I looked up the rosés my colleague Roger Voss recently tasted in France. He obviously gets to taste more and better ones than I do. He’s given some pretty high scores to a pair from Provence, both from Chateau d’Esclans, with the proprietary name Garrus. But then, that wine costs $90. Ninety bucks for a rosé? I looked up d’Esclans on the Google, where somebody called it “the greatest Rose in the world.” I don’t know anything about it, but if you’re reading this, mes d’Esclans amis, feel free to send me a bottle.
A good rosé should be dry, with just a hint of rose petals or strawberries. Since it’s a light-bodied wine, any trace of residual sugar immediately becomes transparent. It’s hard to describe in words why a dessert wine with high sugar can be a delight while a table wine with residual sugar can so often be cloyingly awkward. Maybe I’m just sensitive to sugar that’s unbalanced with all the other parts.
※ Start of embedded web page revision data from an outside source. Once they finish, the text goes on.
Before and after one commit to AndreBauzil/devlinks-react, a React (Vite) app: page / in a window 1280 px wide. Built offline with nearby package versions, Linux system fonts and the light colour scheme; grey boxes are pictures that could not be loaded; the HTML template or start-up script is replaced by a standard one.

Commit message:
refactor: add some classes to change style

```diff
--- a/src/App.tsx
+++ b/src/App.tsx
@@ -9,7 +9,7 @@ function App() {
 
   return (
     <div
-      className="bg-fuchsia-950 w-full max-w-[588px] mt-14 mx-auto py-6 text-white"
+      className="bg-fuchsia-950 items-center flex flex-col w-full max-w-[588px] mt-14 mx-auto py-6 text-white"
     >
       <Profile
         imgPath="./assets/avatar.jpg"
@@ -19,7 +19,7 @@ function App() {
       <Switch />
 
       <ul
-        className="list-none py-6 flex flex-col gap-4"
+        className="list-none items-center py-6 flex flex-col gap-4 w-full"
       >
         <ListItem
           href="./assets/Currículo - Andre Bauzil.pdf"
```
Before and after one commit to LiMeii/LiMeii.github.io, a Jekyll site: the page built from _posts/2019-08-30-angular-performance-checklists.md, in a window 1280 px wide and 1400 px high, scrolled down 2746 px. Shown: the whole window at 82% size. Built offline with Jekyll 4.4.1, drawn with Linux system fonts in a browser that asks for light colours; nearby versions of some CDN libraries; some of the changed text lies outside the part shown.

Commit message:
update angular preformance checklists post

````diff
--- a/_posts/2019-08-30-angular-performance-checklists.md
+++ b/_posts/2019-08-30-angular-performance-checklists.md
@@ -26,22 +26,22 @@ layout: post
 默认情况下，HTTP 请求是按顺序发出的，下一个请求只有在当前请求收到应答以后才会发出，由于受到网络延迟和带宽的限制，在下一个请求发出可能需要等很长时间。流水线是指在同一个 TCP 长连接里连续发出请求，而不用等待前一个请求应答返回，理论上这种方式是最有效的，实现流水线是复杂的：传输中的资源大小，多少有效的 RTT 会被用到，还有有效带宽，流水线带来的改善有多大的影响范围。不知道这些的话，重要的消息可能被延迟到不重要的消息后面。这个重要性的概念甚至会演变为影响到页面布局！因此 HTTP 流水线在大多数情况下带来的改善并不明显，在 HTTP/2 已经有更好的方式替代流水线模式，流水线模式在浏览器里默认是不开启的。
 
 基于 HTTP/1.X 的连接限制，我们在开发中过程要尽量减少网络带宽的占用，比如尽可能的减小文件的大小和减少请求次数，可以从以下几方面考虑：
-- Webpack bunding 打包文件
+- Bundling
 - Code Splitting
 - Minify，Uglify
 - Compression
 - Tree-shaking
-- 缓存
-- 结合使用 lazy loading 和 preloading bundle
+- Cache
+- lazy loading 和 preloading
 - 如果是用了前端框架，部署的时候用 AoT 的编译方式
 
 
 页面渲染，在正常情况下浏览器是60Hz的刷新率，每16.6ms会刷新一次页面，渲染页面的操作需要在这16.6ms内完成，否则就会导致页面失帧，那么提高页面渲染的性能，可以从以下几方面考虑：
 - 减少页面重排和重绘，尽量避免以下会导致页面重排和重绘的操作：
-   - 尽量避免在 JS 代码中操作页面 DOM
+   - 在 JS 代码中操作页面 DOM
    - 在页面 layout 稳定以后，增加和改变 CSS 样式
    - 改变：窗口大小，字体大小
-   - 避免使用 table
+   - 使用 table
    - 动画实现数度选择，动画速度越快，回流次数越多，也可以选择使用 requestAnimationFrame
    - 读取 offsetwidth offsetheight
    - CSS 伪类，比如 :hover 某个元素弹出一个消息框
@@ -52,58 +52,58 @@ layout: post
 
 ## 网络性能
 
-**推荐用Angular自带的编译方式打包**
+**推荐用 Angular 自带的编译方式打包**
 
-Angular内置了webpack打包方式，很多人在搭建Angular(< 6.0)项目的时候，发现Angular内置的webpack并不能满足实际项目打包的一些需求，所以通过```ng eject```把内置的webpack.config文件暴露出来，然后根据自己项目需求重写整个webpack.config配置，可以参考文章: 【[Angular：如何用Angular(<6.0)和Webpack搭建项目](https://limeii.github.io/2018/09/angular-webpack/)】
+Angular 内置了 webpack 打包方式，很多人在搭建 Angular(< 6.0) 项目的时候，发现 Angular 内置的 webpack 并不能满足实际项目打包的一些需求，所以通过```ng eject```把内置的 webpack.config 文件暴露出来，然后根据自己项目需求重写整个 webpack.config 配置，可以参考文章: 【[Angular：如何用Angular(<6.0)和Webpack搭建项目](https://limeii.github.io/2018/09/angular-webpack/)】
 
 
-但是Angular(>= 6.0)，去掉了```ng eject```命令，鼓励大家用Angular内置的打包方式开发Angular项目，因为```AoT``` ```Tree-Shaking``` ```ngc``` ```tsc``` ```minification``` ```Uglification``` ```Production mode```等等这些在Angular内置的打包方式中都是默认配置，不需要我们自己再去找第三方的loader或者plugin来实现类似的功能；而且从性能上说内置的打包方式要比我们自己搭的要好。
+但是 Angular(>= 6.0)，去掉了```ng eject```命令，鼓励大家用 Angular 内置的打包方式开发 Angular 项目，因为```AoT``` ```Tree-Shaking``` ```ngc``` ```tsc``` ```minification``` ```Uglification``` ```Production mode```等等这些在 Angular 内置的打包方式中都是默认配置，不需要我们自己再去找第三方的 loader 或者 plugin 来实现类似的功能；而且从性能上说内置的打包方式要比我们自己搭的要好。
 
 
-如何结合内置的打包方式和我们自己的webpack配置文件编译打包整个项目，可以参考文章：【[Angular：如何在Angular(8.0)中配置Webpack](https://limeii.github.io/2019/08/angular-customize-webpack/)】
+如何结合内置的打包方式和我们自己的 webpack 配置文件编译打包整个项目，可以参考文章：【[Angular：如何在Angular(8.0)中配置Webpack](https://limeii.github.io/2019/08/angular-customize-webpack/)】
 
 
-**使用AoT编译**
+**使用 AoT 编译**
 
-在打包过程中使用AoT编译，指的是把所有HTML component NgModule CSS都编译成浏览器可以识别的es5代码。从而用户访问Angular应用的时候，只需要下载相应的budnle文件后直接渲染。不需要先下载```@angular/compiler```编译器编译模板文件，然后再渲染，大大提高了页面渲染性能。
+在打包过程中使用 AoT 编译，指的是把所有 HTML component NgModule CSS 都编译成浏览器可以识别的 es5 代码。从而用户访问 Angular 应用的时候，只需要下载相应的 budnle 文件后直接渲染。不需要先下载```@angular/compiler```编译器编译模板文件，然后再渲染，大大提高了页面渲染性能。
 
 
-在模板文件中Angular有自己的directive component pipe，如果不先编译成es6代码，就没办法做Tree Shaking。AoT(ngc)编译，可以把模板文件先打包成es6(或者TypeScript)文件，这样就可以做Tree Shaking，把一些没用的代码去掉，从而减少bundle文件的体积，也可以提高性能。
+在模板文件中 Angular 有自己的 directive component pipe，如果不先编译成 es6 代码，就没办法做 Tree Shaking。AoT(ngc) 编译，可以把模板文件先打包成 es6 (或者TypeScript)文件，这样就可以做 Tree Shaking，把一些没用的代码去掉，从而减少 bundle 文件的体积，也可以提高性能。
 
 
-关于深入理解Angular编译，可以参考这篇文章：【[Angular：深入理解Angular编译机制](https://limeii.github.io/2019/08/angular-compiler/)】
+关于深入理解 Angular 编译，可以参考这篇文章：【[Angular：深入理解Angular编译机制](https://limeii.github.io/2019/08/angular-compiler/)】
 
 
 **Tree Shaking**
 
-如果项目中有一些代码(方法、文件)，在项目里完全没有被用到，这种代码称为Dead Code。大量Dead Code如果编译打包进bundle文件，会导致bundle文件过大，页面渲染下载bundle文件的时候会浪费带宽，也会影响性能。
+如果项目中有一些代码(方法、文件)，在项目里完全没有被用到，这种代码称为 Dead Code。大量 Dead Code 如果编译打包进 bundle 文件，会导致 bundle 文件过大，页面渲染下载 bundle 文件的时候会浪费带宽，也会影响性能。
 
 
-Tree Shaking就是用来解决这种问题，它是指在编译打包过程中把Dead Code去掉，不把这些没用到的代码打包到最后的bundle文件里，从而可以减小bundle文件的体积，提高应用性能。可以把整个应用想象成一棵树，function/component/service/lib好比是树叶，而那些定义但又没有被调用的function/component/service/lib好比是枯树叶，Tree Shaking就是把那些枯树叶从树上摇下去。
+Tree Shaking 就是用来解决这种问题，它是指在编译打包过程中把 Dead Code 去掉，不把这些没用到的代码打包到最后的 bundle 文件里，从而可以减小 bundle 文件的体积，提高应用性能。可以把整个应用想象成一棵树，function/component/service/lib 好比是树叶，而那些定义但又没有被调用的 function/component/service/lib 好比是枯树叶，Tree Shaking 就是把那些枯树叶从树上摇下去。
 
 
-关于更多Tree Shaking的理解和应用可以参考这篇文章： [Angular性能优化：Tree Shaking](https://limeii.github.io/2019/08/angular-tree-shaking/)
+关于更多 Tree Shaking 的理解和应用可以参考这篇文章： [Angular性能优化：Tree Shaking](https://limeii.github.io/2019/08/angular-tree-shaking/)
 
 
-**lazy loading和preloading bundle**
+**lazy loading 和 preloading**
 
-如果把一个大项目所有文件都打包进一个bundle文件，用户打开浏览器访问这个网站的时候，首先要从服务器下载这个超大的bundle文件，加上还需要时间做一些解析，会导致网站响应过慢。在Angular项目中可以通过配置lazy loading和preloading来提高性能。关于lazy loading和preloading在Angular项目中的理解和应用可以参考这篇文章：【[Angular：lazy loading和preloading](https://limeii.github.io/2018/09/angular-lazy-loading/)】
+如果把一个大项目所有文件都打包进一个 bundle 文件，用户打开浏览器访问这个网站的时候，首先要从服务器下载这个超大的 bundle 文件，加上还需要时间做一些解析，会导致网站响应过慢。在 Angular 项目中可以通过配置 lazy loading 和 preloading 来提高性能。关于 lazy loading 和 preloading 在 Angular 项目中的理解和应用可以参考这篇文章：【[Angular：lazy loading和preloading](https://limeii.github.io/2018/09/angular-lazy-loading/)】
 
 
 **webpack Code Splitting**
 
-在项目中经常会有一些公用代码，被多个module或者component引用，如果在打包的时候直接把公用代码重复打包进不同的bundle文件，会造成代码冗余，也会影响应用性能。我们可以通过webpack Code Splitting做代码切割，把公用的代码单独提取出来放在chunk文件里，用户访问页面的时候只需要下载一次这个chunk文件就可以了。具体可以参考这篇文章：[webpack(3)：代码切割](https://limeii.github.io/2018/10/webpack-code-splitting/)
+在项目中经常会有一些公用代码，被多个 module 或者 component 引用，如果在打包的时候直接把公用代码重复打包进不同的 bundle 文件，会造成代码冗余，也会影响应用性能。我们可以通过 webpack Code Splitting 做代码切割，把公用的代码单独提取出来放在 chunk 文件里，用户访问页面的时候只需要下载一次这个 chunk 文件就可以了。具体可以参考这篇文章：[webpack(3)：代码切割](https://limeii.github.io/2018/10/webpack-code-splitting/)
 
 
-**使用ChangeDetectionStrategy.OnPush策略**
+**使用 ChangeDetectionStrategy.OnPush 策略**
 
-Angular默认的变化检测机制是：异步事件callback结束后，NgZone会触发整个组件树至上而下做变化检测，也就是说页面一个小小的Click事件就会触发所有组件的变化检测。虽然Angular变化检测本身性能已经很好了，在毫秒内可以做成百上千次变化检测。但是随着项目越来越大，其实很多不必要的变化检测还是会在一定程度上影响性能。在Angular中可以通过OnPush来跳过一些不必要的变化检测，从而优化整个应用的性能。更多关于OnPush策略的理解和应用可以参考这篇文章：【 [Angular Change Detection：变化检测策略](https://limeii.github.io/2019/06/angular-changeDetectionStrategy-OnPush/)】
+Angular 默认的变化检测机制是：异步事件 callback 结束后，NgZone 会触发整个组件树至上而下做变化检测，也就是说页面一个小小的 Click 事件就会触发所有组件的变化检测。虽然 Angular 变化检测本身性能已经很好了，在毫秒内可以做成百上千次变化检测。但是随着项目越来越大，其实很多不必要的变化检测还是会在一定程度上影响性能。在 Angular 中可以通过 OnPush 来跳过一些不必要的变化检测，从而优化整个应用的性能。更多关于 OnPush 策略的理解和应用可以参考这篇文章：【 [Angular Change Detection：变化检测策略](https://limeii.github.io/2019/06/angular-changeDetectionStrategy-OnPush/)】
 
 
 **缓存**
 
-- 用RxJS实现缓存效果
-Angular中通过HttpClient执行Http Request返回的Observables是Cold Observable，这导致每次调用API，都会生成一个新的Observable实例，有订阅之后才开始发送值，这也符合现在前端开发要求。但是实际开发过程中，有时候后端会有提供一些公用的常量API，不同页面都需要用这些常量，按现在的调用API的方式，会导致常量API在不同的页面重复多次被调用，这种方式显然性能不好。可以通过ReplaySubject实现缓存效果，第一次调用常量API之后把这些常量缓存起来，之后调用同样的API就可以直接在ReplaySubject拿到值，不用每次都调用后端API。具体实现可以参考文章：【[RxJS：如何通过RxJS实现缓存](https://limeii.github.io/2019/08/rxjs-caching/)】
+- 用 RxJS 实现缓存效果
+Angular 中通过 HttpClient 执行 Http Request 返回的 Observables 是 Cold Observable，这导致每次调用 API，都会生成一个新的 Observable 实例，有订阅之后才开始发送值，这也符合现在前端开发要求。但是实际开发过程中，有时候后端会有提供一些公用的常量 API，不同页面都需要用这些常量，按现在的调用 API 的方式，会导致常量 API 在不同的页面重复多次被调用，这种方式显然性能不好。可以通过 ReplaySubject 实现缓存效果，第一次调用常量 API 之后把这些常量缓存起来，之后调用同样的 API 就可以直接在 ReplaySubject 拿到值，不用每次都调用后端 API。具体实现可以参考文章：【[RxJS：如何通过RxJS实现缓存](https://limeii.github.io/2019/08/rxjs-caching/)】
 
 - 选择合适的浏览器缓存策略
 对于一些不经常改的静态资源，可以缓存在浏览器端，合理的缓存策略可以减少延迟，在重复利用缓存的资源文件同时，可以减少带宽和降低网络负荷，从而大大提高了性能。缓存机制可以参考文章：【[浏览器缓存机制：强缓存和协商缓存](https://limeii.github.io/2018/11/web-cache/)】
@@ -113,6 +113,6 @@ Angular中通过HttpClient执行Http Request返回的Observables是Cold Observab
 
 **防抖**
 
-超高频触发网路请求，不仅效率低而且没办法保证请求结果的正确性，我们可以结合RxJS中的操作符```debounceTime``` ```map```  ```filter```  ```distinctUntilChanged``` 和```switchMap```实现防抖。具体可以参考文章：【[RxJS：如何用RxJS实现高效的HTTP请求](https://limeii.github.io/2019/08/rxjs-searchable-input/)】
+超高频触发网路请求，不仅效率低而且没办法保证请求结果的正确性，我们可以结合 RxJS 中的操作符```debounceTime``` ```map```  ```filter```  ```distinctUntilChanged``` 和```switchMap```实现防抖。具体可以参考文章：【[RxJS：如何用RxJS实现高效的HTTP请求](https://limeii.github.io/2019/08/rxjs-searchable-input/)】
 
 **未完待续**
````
This problem is magnified when the wine itself is thin in flavor, as so many rosés tend to be. The lowest score I’ve given a rosé in the last year was an 81. I wrote: “Overtly sweet and simple, with sugary flavors of raspberries, oranges and vanilla.” I won’t identify the brand, but you can probably find it on Wine Enthusiast’s database. The word “sugary” is as awful an adjective as I use for California wine. “Sugary” is bad. A table wine shouldn’t be sugary (unless it’s supposed to be, like a nice Kabinett). If a winemaker releases a sugary table wine, he’s doing so for one of two reasons, or maybe both: (a) he’s a bad winemaker who got a stuck fermentation or didn’t even know or care that the wine was too sweet, or (b) he knew all that, but is just pandering to the current taste for sweet wines.
We’re going into the dog days of summer now. People say rosés are the ideal beach, pool or picnic wine. I disagree, at least here in Cali. I’d prefer a dry white, such as Pinot Grigio or Sauvignon Blanc, with the kinds of foods you bring on summer excursions: sandwiches, fruit, fried chicken, cold cuts, salads, grain salads like cous cous or quinoa. Maybe I’d change my mind if I had a bottle of the d’Esclans.